-- Task to complete --
Which lines of the records contain the word "blank"? Show each of them.

-- Dataset extract --
╭──
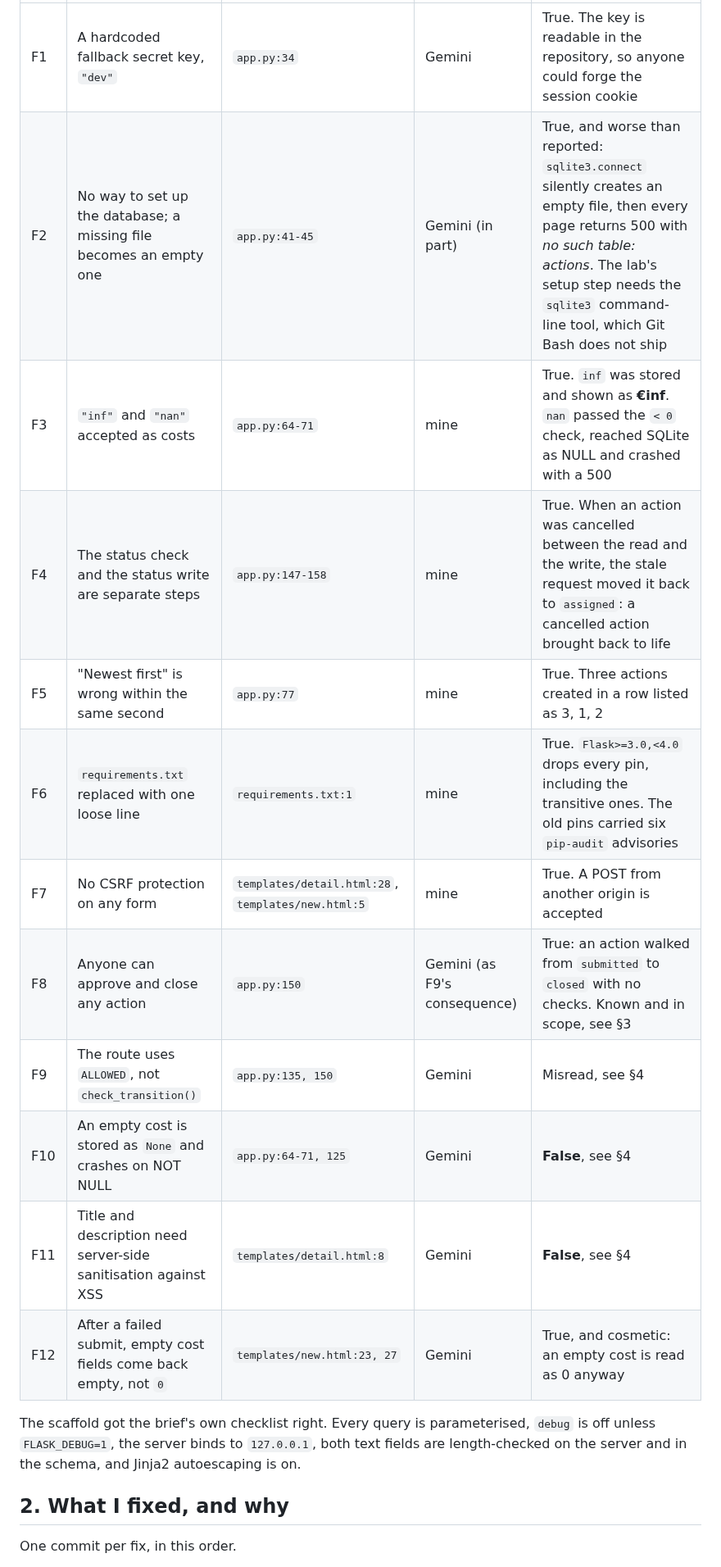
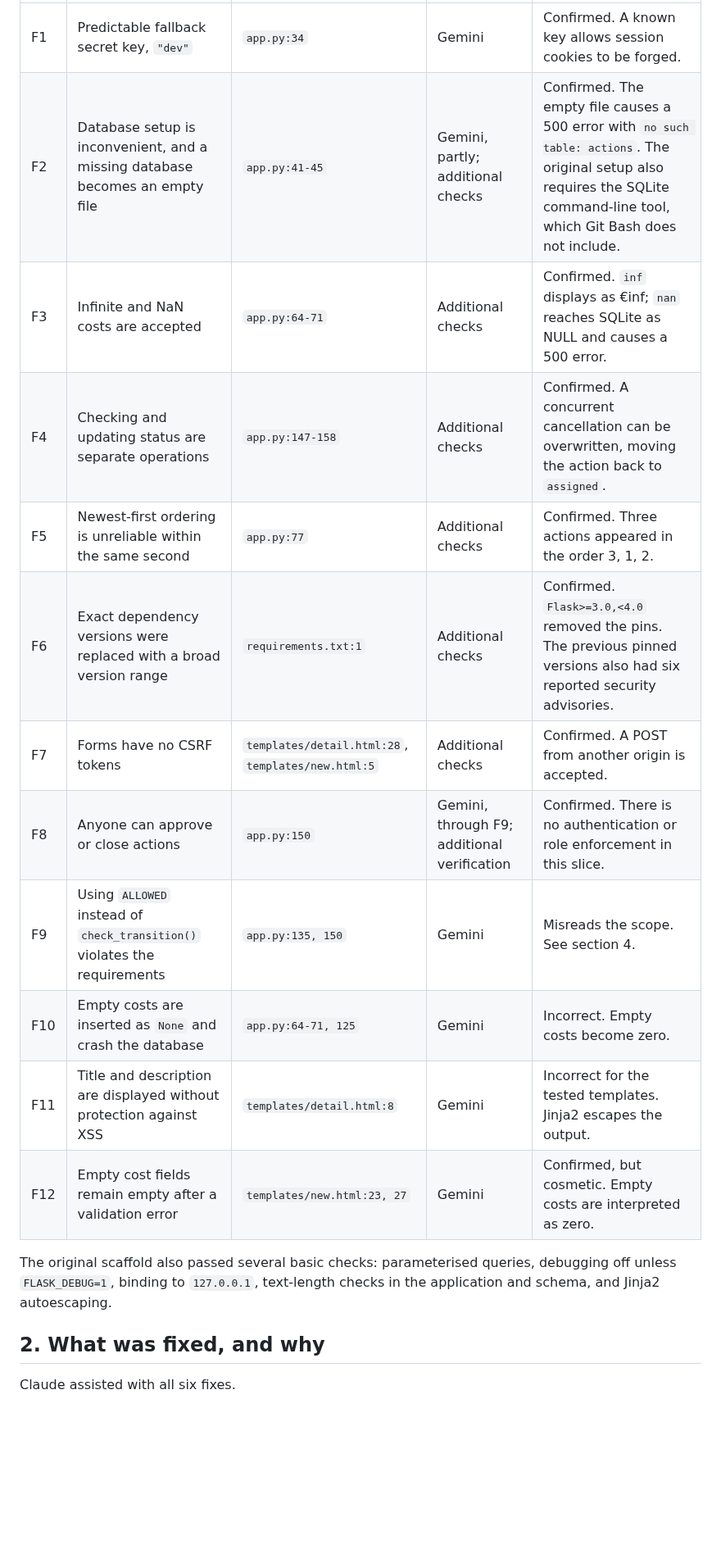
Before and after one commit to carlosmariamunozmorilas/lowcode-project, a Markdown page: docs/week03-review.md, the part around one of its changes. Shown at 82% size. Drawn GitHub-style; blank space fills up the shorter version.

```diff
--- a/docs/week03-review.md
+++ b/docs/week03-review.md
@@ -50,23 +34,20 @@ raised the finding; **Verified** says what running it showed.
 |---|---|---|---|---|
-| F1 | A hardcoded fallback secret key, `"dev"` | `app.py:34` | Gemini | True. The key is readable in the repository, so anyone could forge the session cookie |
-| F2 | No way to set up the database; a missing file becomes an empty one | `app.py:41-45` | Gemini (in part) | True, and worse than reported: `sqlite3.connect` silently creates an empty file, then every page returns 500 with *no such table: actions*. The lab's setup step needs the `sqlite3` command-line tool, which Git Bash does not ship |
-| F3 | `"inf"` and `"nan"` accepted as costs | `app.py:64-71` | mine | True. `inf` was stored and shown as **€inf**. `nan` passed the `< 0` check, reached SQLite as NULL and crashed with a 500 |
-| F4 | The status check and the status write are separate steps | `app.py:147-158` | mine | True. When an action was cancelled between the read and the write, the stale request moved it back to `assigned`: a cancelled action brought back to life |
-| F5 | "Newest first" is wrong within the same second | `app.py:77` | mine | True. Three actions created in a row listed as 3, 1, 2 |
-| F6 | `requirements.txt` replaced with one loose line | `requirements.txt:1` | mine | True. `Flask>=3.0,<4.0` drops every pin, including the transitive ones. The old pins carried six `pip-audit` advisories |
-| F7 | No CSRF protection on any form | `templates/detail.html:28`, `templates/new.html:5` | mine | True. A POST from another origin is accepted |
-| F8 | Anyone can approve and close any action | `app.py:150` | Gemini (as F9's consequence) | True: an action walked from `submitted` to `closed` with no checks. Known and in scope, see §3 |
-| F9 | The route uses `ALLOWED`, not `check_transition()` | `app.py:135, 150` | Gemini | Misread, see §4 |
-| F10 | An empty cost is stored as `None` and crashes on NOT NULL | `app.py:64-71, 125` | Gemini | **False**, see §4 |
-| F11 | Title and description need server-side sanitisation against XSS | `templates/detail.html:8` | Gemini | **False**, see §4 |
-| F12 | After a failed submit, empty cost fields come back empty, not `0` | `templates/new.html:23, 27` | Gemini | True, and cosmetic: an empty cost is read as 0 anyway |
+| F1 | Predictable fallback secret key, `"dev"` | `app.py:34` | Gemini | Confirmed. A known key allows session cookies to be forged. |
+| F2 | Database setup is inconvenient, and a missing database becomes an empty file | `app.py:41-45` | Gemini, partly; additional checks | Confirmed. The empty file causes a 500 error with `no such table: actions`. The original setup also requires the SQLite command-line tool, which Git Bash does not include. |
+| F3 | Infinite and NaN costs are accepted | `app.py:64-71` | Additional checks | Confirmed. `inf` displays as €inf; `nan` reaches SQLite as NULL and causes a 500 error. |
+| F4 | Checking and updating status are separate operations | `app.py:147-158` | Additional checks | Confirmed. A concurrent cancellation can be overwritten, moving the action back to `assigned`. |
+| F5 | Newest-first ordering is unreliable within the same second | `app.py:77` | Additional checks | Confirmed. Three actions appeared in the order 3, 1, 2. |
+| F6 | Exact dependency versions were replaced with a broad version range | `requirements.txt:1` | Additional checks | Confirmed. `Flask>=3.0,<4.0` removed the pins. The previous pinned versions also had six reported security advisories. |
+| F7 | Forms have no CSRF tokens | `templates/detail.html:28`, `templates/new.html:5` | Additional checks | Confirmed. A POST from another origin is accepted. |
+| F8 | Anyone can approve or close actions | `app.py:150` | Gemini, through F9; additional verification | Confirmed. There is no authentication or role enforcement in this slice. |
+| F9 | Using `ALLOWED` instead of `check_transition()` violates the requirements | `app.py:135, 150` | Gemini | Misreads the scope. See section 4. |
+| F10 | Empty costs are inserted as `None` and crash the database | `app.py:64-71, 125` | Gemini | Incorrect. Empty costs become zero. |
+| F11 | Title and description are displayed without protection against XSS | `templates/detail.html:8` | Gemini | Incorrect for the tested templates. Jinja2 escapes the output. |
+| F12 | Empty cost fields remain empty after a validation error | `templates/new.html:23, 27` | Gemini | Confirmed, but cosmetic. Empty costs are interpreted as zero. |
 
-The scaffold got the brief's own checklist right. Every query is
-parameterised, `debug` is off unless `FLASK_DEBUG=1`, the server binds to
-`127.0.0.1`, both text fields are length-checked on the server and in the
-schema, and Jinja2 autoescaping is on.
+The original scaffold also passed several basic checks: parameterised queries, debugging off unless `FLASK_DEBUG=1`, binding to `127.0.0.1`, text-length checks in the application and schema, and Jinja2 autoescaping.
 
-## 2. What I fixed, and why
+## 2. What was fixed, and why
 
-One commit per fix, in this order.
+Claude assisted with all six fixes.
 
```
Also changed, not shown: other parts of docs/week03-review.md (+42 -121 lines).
╰──
╭──
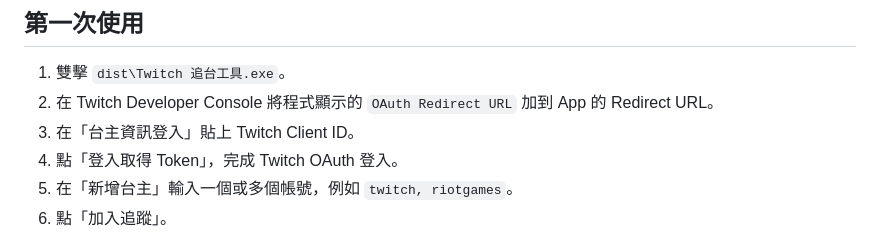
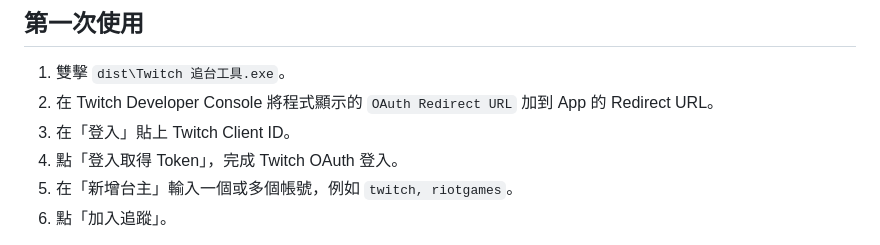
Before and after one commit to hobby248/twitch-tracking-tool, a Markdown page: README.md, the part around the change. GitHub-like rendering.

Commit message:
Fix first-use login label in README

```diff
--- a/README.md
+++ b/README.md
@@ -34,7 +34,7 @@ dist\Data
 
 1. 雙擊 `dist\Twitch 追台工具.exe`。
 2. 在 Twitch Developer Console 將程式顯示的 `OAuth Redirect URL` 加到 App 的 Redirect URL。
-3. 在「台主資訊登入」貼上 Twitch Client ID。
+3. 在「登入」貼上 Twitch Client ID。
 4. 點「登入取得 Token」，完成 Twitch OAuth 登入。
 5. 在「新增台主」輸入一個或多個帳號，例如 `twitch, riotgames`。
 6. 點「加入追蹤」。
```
╰──
╭──
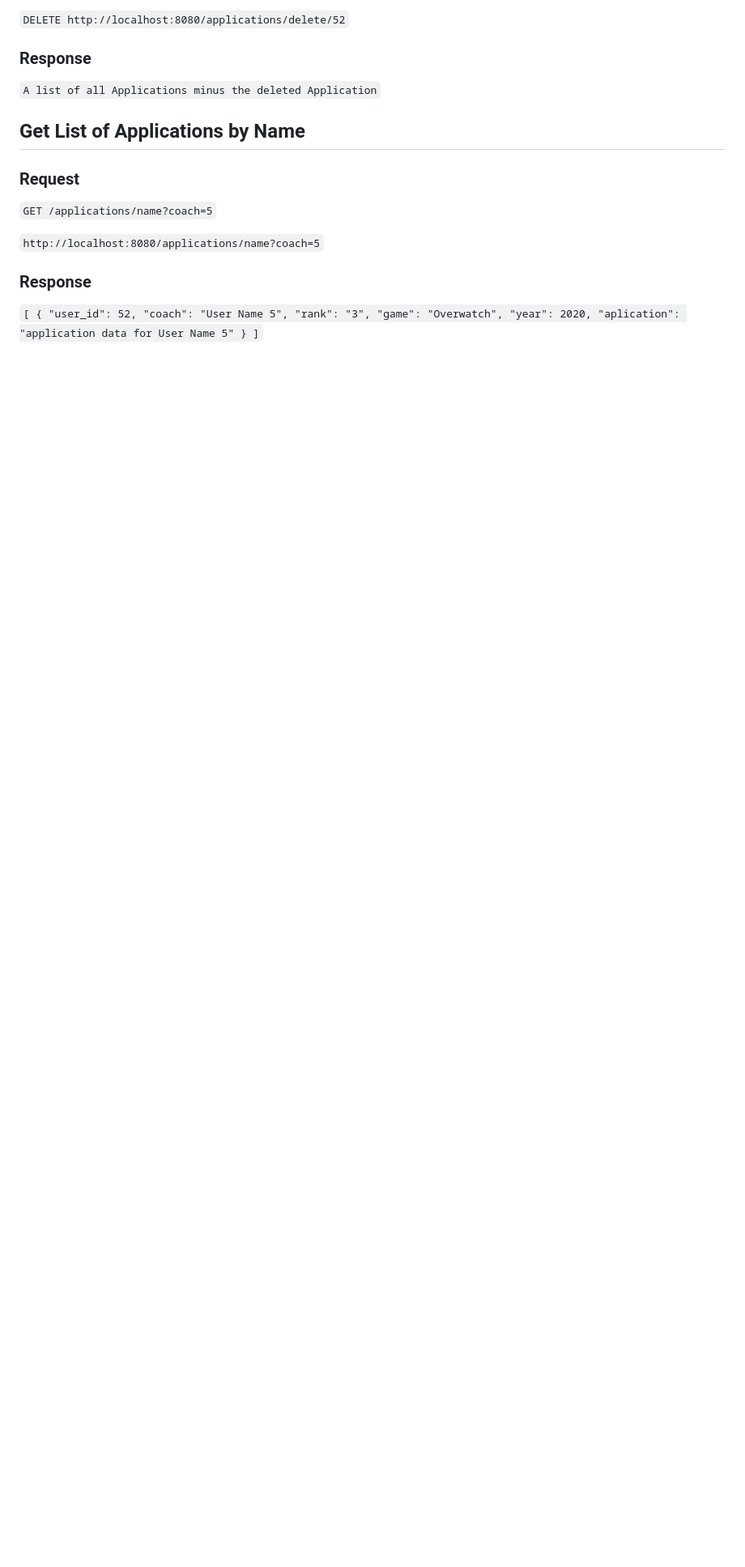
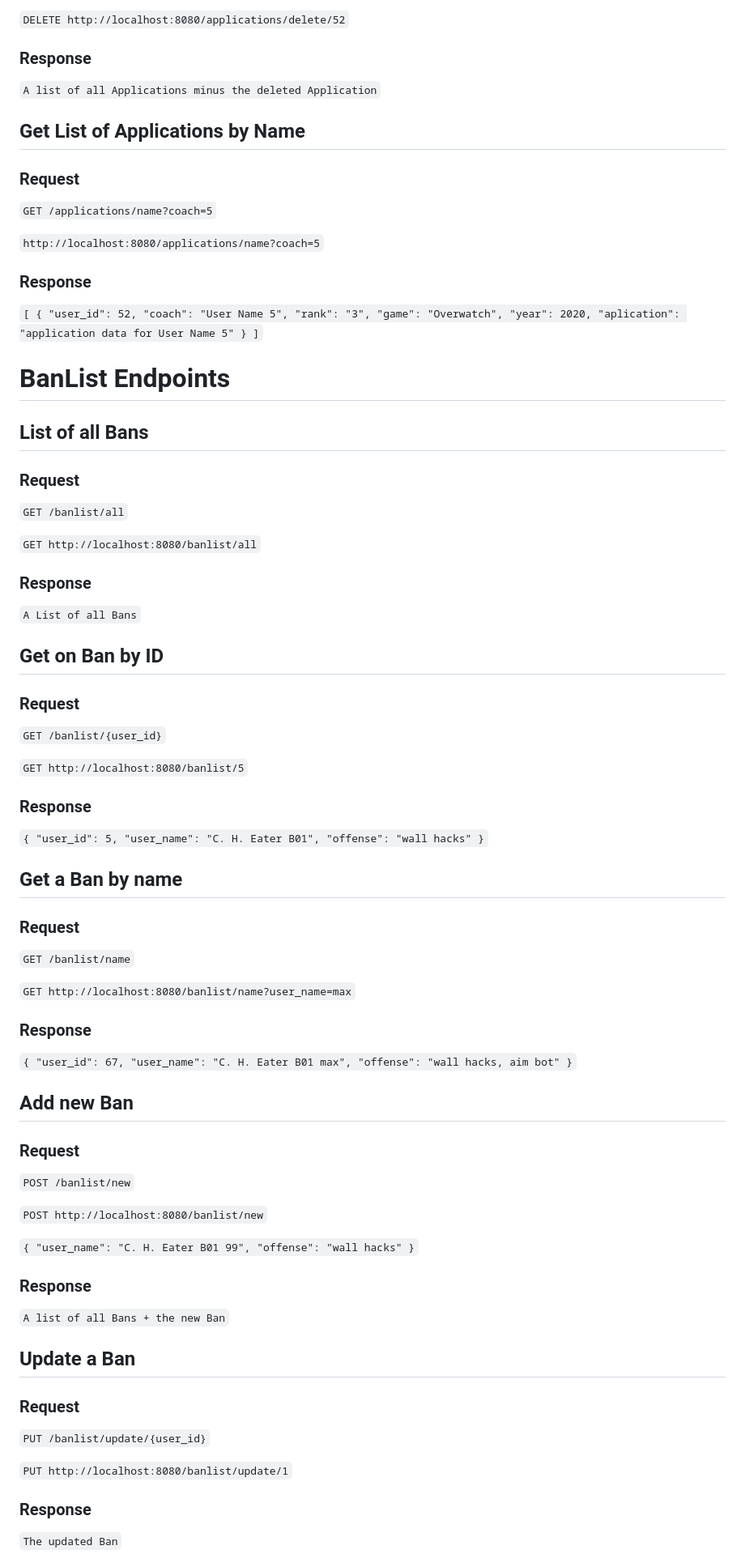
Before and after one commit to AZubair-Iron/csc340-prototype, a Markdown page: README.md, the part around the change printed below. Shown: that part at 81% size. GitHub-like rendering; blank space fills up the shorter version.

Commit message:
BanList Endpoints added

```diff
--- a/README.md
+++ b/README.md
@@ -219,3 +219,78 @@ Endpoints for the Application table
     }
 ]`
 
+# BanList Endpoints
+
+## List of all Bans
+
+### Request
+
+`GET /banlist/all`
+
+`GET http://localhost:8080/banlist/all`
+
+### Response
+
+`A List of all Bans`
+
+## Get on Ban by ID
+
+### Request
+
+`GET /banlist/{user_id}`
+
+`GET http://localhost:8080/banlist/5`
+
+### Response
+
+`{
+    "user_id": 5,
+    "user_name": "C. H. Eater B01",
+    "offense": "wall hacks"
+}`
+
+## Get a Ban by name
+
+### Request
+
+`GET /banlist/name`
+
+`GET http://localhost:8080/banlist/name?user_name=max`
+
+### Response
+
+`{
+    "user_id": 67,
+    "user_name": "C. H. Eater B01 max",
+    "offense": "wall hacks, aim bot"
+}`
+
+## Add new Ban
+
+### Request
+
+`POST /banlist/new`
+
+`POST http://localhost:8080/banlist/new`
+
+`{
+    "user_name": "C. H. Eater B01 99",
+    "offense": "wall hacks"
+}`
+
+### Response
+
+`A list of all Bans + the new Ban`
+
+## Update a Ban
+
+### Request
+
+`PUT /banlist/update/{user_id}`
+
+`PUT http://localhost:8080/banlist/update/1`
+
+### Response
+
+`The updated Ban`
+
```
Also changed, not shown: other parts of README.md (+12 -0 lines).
╰──
-- Answer section --
Before and after one commit to carlosmariamunozmorilas/lowcode-project, a Markdown page: docs/week03-review.md, the part around one of its changes. Shown at 82% size. Drawn GitHub-style; blank space fills up the shorter version.
Before and after one commit to AZubair-Iron/csc340-prototype, a Markdown page: README.md, the part around the change printed below. Shown: that part at 81% size. GitHub-like rendering; blank space fills up the shorter version.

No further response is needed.